----- MATERIAL SUPPLIED -----

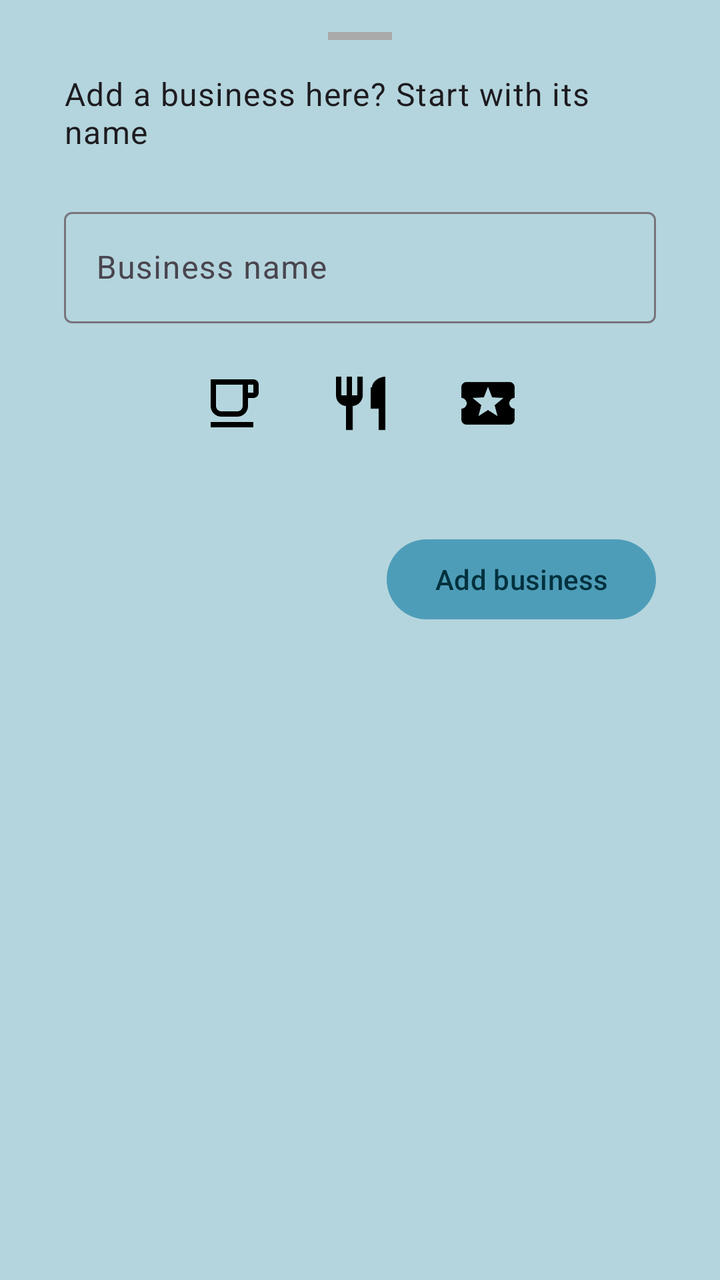
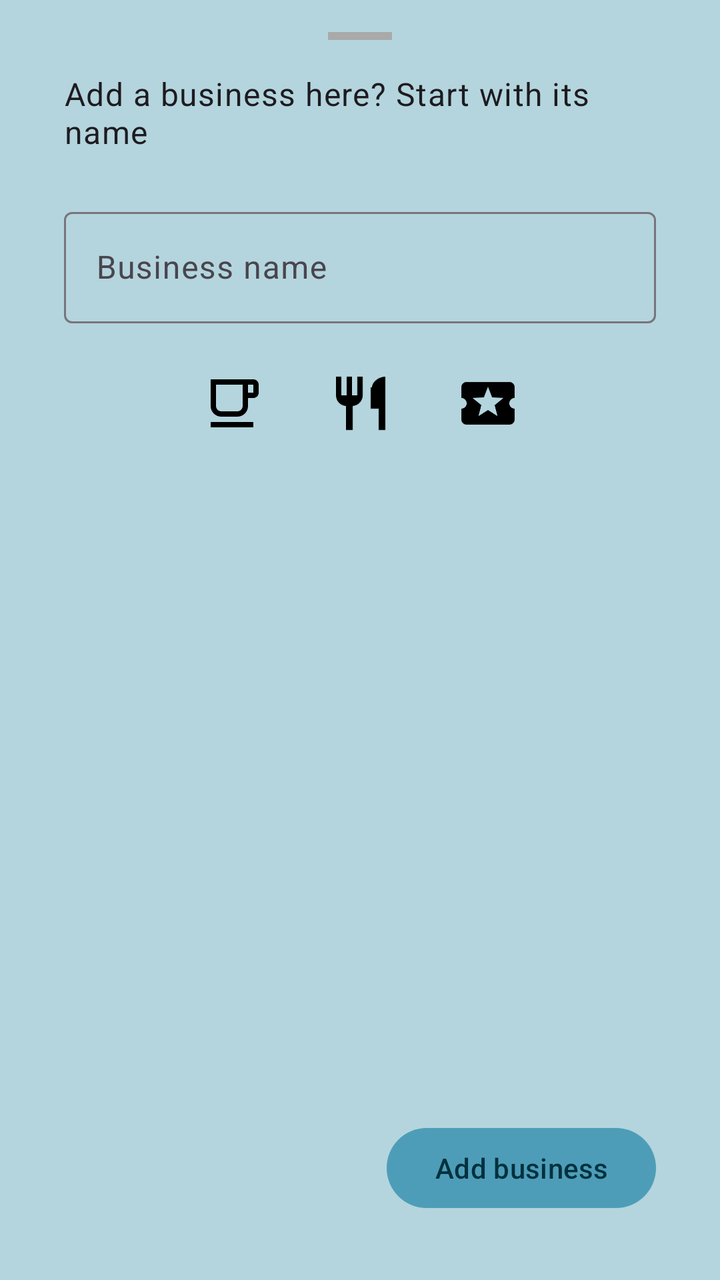

The first picture is an Android layout as it rendered before a commit; the second is the same layout after the commit. The layout source and the unified diff follow.
<!-- AndroidManifest.xml: application theme Theme.ChangingTables -->
<!-- res/layout/business_form_bottom_sheet.xml -->
<?xml version="1.0" encoding="utf-8"?>
<androidx.constraintlayout.widget.ConstraintLayout xmlns:android="http://schemas.android.com/apk/res/android"
    xmlns:app="http://schemas.android.com/apk/res-auto"
    android:id="@+id/business_form_layout"
    android:layout_width="match_parent"
    android:layout_height="match_parent"
    android:padding="@dimen/margin_material"
    app:behavior_fitToContents="false"
    app:behavior_halfExpandedRatio="0.5"
    app:behavior_hideable="true"
    app:behavior_peekHeight="240dp"
    app:layout_behavior="com.google.android.material.bottomsheet.BottomSheetBehavior">

    <View
        android:id="@+id/drag_handle"
        android:layout_width="32dp"
        android:layout_height="4dp"
        android:layout_gravity="center_horizontal"
        android:background="@android:color/darker_gray"
        app:layout_constraintEnd_toEndOf="parent"
        app:layout_constraintStart_toStartOf="parent"
        app:layout_constraintTop_toTopOf="parent" />

    <com.google.android.material.textview.MaterialTextView
        android:id="@+id/business_add_prompt"
        android:layout_width="match_parent"
        android:layout_height="wrap_content"
        android:layout_margin="@dimen/margin_material"
        android:gravity="center_vertical|start"
        android:paddingBottom="@dimen/margin_thin"
        android:text="@string/business_add_prompt"
        android:textAppearance="?attr/textAppearanceBody1"
        app:layout_constraintEnd_toEndOf="parent"
        app:layout_constraintStart_toStartOf="parent"
        app:layout_constraintTop_toBottomOf="@id/drag_handle" />

    <com.google.android.material.textfield.TextInputLayout
        android:id="@+id/business_title_new"
        android:layout_width="match_parent"
        android:layout_height="wrap_content"
        android:layout_margin="@dimen/margin_material"
        android:gravity="center_vertical|start"
        android:hint="@string/business_name_label"
        android:paddingBottom="@dimen/margin_thin"
        android:textAppearance="?attr/textAppearanceHeadline6"
        app:layout_constraintEnd_toEndOf="parent"
        app:layout_constraintStart_toStartOf="parent"
        app:layout_constraintTop_toBottomOf="@id/business_add_prompt">

        <com.google.android.material.textfield.TextInputEditText
            android:id="@+id/business_title_new_edit"
            android:layout_width="match_parent"
            android:layout_height="wrap_content" />
    </com.google.android.material.textfield.TextInputLayout>

    <LinearLayout
        android:id="@+id/business_type_selection"
        android:layout_width="match_parent"
        android:layout_height="wrap_content"
        android:gravity="center"
        android:orientation="horizontal"
        app:layout_constraintEnd_toEndOf="parent"
        app:layout_constraintStart_toStartOf="parent"
        app:layout_constraintTop_toBottomOf="@id/business_title_new">

        <ImageButton
            android:id="@+id/type_coffee"
            android:layout_width="48dp"
            android:layout_height="48dp"
            android:layout_margin="@dimen/margin_thin"
            android:background="@drawable/circle_background"
            android:backgroundTint="@color/business_type_background_selector"
            android:contentDescription="Coffee"
            android:padding="8dp"
            android:scaleType="fitCenter"
            android:src="@drawable/ic_coffee_24"
            app:tint="@color/business_type_icon_selector" />

        <ImageButton
            android:id="@+id/type_restaurant"
            android:layout_width="48dp"
            android:layout_height="48dp"
            android:layout_margin="@dimen/margin_thin"
            android:background="@drawable/circle_background"
            android:backgroundTint="@color/business_type_background_selector"
            android:contentDescription="Restaurant"
            android:padding="8dp"
            android:scaleType="fitCenter"
            android:src="@drawable/ic_restaurant_24"
            app:tint="@color/business_type_icon_selector" />

        <ImageButton
            android:id="@+id/type_activity"
            android:layout_width="48dp"
            android:layout_height="48dp"
            android:layout_margin="@dimen/margin_thin"
            android:background="@drawable/circle_background"
            android:backgroundTint="@color/business_type_background_selector"
            android:contentDescription="Activity"
            android:padding="8dp"
            android:scaleType="fitCenter"
            android:src="@drawable/ic_local_activity_24"
            app:tint="@color/business_type_icon_selector" />

    </LinearLayout>

    <androidx.viewpager2.widget.ViewPager2
        android:id="@+id/questions_view_pager"
        android:layout_width="match_parent"
        android:layout_height="wrap_content"
        android:layout_marginTop="@dimen/margin_material"
        app:layout_constraintBottom_toTopOf="@+id/add_business_button"
        app:layout_constraintEnd_toEndOf="parent"
        app:layout_constraintStart_toStartOf="parent"
        app:layout_constraintTop_toBottomOf="@id/business_type_selection" />

    <com.google.android.material.button.MaterialButton
        android:id="@+id/add_business_button"
        android:layout_width="wrap_content"
        android:layout_height="wrap_content"
        android:layout_margin="@dimen/margin_material"
        android:text="@string/add_business"
        app:layout_constraintEnd_toEndOf="parent"
        app:layout_constraintTop_toBottomOf="@id/questions_view_pager" />

</androidx.constraintlayout.widget.ConstraintLayout>
<!-- resources referenced by this layout -->
<resources>
  <dimen name="margin_material">16dp</dimen>
  <dimen name="margin_thin">8dp</dimen>
  <!-- drawable circle_background (drawable) -->
  <?xml version="1.0" encoding="utf-8"?>
  <shape xmlns:android="http://schemas.android.com/apk/res/android"
      android:shape="oval">
      <solid android:color="@color/white" />
  </shape>
  <!-- drawable ic_coffee_24 (drawable) -->
  <vector xmlns:android="http://schemas.android.com/apk/res/android"
      android:width="24dp"
      android:height="24dp"
      android:viewportWidth="24"
      android:viewportHeight="24">
    <path
        android:fillColor="@android:color/white"
        android:pathData="M4,19h16v2L4,21zM20,3L4,3v10c0,2.21 1.79,4 4,4h6c2.21,0 4,-1.79 4,-4v-3h2c1.11,0 2,-0.9 2,-2L22,5c0,-1.11 -0.89,-2 -2,-2zM16,13c0,1.1 -0.9,2 -2,2L8,15c-1.1,0 -2,-0.9 -2,-2L6,5h10v8zM20,8h-2L18,5h2v3z"/>
  </vector>
  <!-- drawable ic_local_activity_24 (drawable) -->
  <vector xmlns:android="http://schemas.android.com/apk/res/android"
      android:width="24dp"
      android:height="24dp"
      android:viewportWidth="24"
      android:viewportHeight="24">
    <path
        android:fillColor="@android:color/white"
        android:pathData="M20,12c0,-1.1 0.9,-2 2,-2V6c0,-1.1 -0.9,-2 -2,-2H4c-1.1,0 -2,0.9 -2,2v4c1.1,0 2,0.9 2,2s-0.9,2 -2,2v4c0,1.1 0.9,2 2,2h16c1.1,0 2,-0.9 2,-2v-4c-1.1,0 -2,-0.9 -2,-2zM15.58,16.8L12,14.5l-3.58,2.3 1.08,-4.12 -3.29,-2.69 4.24,-0.25L12,5.8l1.54,3.95 4.24,0.25 -3.29,2.69 1.09,4.11z"/>
  </vector>
  <!-- drawable ic_restaurant_24 (drawable) -->
  <vector xmlns:android="http://schemas.android.com/apk/res/android"
      android:width="24dp"
      android:height="24dp"
      android:viewportWidth="24"
      android:viewportHeight="24">
    <path
        android:fillColor="@android:color/white"
        android:pathData="M11,9H9V2H7v7H5V2H3v7c0,2.12 1.66,3.84 3.75,3.97V22h2.5v-9.03C11.34,12.84 13,11.12 13,9V2h-2V9zM16,6v8h3v8h2.5V2c-2.76,0 -5,2.24 -5,4z"/>
  </vector>
  <string name="add_business">Add business</string>
  <string name="business_add_prompt">Add a business here? Start with its name</string>
  <string name="business_name_label">Business name</string>
  <style name="Theme.ChangingTables" parent="Theme.Material3.DayNight.NoActionBar">
          
          <item name="colorPrimary">@color/primaryBlue</item>
          <item name="colorPrimaryVariant">@color/lightBlue</item>
          <item name="colorOnPrimary">@color/onPrimaryBlue</item>
  
          <item name="android:colorBackground">@color/lightBlue</item>
          <item name="colorOnBackground">@color/primaryBlue</item>
          
          <item name="colorSecondary">@color/primaryOrange</item>
          <item name="colorSecondaryVariant">@color/lightOrange</item>
          <item name="colorOnSecondary">@color/lightGrey</item>
  
          <item name="colorSecondaryContainer">@color/primaryBlue
          </item> 
  
          <item name="colorSurface">@color/white</item>
          <item name="colorOnSurface">@color/onContainerOrange</item>
  
          
          <item name="android:statusBarColor">?attr/colorPrimaryVariant</item>
          
          
          <item name="shapeAppearanceSmallComponent">@style/ShapeAppearance.Material3.SmallComponent
          </item>
      </style>
  <color name="white">#FFFFFFFF</color>
  <color name="primaryBlue">#4E9DB8</color>
  <color name="lightBlue">#B4D5DD</color>
  <color name="onPrimaryBlue">#00313E</color>
  <color name="primaryOrange">#F4680A</color>
  <color name="lightOrange">#F99D45</color>
  <color name="lightGrey">#F0EBE5</color>
  <color name="onContainerOrange">#4C2700</color>
</resources>

<!-- the commit's change to res/layout/business_form_bottom_sheet.xml (unified diff, before → after) -->
@@ -21,98 +21,113 @@
         app:layout_constraintStart_toStartOf="parent"
         app:layout_constraintTop_toTopOf="parent" />
 
-    <com.google.android.material.textview.MaterialTextView
-        android:id="@+id/business_add_prompt"
+    <androidx.core.widget.NestedScrollView
         android:layout_width="match_parent"
-        android:layout_height="wrap_content"
-        android:layout_margin="@dimen/margin_material"
-        android:gravity="center_vertical|start"
-        android:paddingBottom="@dimen/margin_thin"
-        android:text="@string/business_add_prompt"
-        android:textAppearance="?attr/textAppearanceBody1"
-        app:layout_constraintEnd_toEndOf="parent"
-        app:layout_constraintStart_toStartOf="parent"
-        app:layout_constraintTop_toBottomOf="@id/drag_handle" />
-
-    <com.google.android.material.textfield.TextInputLayout
-        android:id="@+id/business_title_new"
-        android:layout_width="match_parent"
-        android:layout_height="wrap_content"
-        android:layout_margin="@dimen/margin_material"
-        android:gravity="center_vertical|start"
-        android:hint="@string/business_name_label"
-        android:paddingBottom="@dimen/margin_thin"
-        android:textAppearance="?attr/textAppearanceHeadline6"
-        app:layout_constraintEnd_toEndOf="parent"
-        app:layout_constraintStart_toStartOf="parent"
-        app:layout_constraintTop_toBottomOf="@id/business_add_prompt">
-
-        <com.google.android.material.textfield.TextInputEditText
-            android:id="@+id/business_title_new_edit"
-            android:layout_width="match_parent"
-            android:layout_height="wrap_content" />
-    </com.google.android.material.textfield.TextInputLayout>
-
-    <LinearLayout
-        android:id="@+id/business_type_selection"
-        android:layout_width="match_parent"
-        android:layout_height="wrap_content"
-        android:gravity="center"
-        android:orientation="horizontal"
-        app:layout_constraintEnd_toEndOf="parent"
-        app:layout_constraintStart_toStartOf="parent"
-        app:layout_constraintTop_toBottomOf="@id/business_title_new">
-
-        <ImageButton
-            android:id="@+id/type_coffee"
-            android:layout_width="48dp"
-            android:layout_height="48dp"
-            android:layout_margin="@dimen/margin_thin"
-            android:background="@drawable/circle_background"
-            android:backgroundTint="@color/business_type_background_selector"
-            android:contentDescription="Coffee"
-            android:padding="8dp"
-            android:scaleType="fitCenter"
-            android:src="@drawable/ic_coffee_24"
-            app:tint="@color/business_type_icon_selector" />
-
-        <ImageButton
-            android:id="@+id/type_restaurant"
-            android:layout_width="48dp"
-            android:layout_height="48dp"
-            android:layout_margin="@dimen/margin_thin"
-            android:background="@drawable/circle_background"
-            android:backgroundTint="@color/business_type_background_selector"
-            android:contentDescription="Restaurant"
-            android:padding="8dp"
-            android:scaleType="fitCenter"
-            android:src="@drawable/ic_restaurant_24"
-            app:tint="@color/business_type_icon_selector" />
-
-        <ImageButton
-            android:id="@+id/type_activity"
-            android:layout_width="48dp"
-            android:layout_height="48dp"
-            android:layout_margin="@dimen/margin_thin"
-            android:background="@drawable/circle_background"
-            android:backgroundTint="@color/business_type_background_selector"
-            android:contentDescription="Activity"
-            android:padding="8dp"
-            android:scaleType="fitCenter"
-            android:src="@drawable/ic_local_activity_24"
-            app:tint="@color/business_type_icon_selector" />
-
-    </LinearLayout>
-
-    <androidx.viewpager2.widget.ViewPager2
-        android:id="@+id/questions_view_pager"
-        android:layout_width="match_parent"
-        android:layout_height="wrap_content"
-        android:layout_marginTop="@dimen/margin_material"
+        android:layout_height="0dp"
+        android:fillViewport="true"
         app:layout_constraintBottom_toTopOf="@+id/add_business_button"
         app:layout_constraintEnd_toEndOf="parent"
         app:layout_constraintStart_toStartOf="parent"
-        app:layout_constraintTop_toBottomOf="@id/business_type_selection" />
+        app:layout_constraintTop_toBottomOf="@id/drag_handle">
+
+        <androidx.constraintlayout.widget.ConstraintLayout
+            android:layout_width="match_parent"
+            android:layout_height="wrap_content">
+
+            <com.google.android.material.textview.MaterialTextView
+                android:id="@+id/business_add_prompt"
+                android:layout_width="match_parent"
+                android:layout_height="wrap_content"
+                android:layout_margin="@dimen/margin_material"
+                android:gravity="center_vertical|start"
+                android:paddingBottom="@dimen/margin_thin"
+                android:text="@string/business_add_prompt"
+                android:textAppearance="?attr/textAppearanceBody1"
+                app:layout_constraintEnd_toEndOf="parent"
+                app:layout_constraintStart_toStartOf="parent"
+                app:layout_constraintTop_toTopOf="parent" />
+
+            <com.google.android.material.textfield.TextInputLayout
+                android:id="@+id/business_title_new"
+                android:layout_width="match_parent"
+                android:layout_height="wrap_content"
+                android:layout_margin="@dimen/margin_material"
+                android:gravity="center_vertical|start"
+                android:hint="@string/business_name_label"
+                android:paddingBottom="@dimen/margin_thin"
+                android:textAppearance="?attr/textAppearanceHeadline6"
+                app:layout_constraintEnd_toEndOf="parent"
+                app:layout_constraintStart_toStartOf="parent"
+                app:layout_constraintTop_toBottomOf="@id/business_add_prompt">
+
+                <com.google.android.material.textfield.TextInputEditText
+                    android:id="@+id/business_title_new_edit"
+                    android:layout_width="match_parent"
+                    android:layout_height="wrap_content" />
+            </com.google.android.material.textfield.TextInputLayout>
+
+            <LinearLayout
+                android:id="@+id/business_type_selection"
+                android:layout_width="match_parent"
+                android:layout_height="wrap_content"
+                android:gravity="center"
+                android:orientation="horizontal"
+                app:layout_constraintEnd_toEndOf="parent"
+                app:layout_constraintStart_toStartOf="parent"
+                app:layout_constraintTop_toBottomOf="@id/business_title_new">
+
+                <ImageButton
+                    android:id="@+id/type_coffee"
+                    android:layout_width="48dp"
+                    android:layout_height="48dp"
+                    android:layout_margin="@dimen/margin_thin"
+                    android:background="@drawable/circle_background"
+                    android:backgroundTint="@color/business_type_background_selector"
+                    android:contentDescription="Coffee"
+                    android:padding="8dp"
+                    android:scaleType="fitCenter"
+                    android:src="@drawable/ic_coffee_24"
+                    app:tint="@color/business_type_icon_selector" />
+
+                <ImageButton
+                    android:id="@+id/type_restaurant"
+                    android:layout_width="48dp"
+                    android:layout_height="48dp"
+                    android:layout_margin="@dimen/margin_thin"
+                    android:background="@drawable/circle_background"
+                    android:backgroundTint="@color/business_type_background_selector"
+                    android:contentDescription="Restaurant"
+                    android:padding="8dp"
+                    android:scaleType="fitCenter"
+                    android:src="@drawable/ic_restaurant_24"
+                    app:tint="@color/business_type_icon_selector" />
+
+                <ImageButton
+                    android:id="@+id/type_activity"
+                    android:layout_width="48dp"
+                    android:layout_height="48dp"
+                    android:layout_margin="@dimen/margin_thin"
+                    android:background="@drawable/circle_background"
+                    android:backgroundTint="@color/business_type_background_selector"
+                    android:contentDescription="Activity"
+                    android:padding="8dp"
+                    android:scaleType="fitCenter"
+                    android:src="@drawable/ic_local_activity_24"
+                    app:tint="@color/business_type_icon_selector" />
+
+            </LinearLayout>
+
+            <androidx.viewpager2.widget.ViewPager2
+                android:id="@+id/questions_view_pager"
+                android:layout_width="match_parent"
+                android:layout_height="wrap_content"
+                android:layout_marginTop="@dimen/margin_material"
+                app:layout_constraintEnd_toEndOf="parent"
+                app:layout_constraintStart_toStartOf="parent"
+                app:layout_constraintTop_toBottomOf="@id/business_type_selection" />
+
+        </androidx.constraintlayout.widget.ConstraintLayout>
+    </androidx.core.widget.NestedScrollView>
 
     <com.google.android.material.button.MaterialButton
         android:id="@+id/add_business_button"
@@ -120,7 +135,7 @@
         android:layout_height="wrap_content"
         android:layout_margin="@dimen/margin_material"
         android:text="@string/add_business"
-        app:layout_constraintEnd_toEndOf="parent"
-        app:layout_constraintTop_toBottomOf="@id/questions_view_pager" />
+        app:layout_constraintBottom_toBottomOf="parent"
+        app:layout_constraintEnd_toEndOf="parent" />
 
 </androidx.constraintlayout.widget.ConstraintLayout>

-----

Only the number of lines above that contain "constraintlayout" should be given as the answer.

■ **ANSWER FOR THE TASK**: 5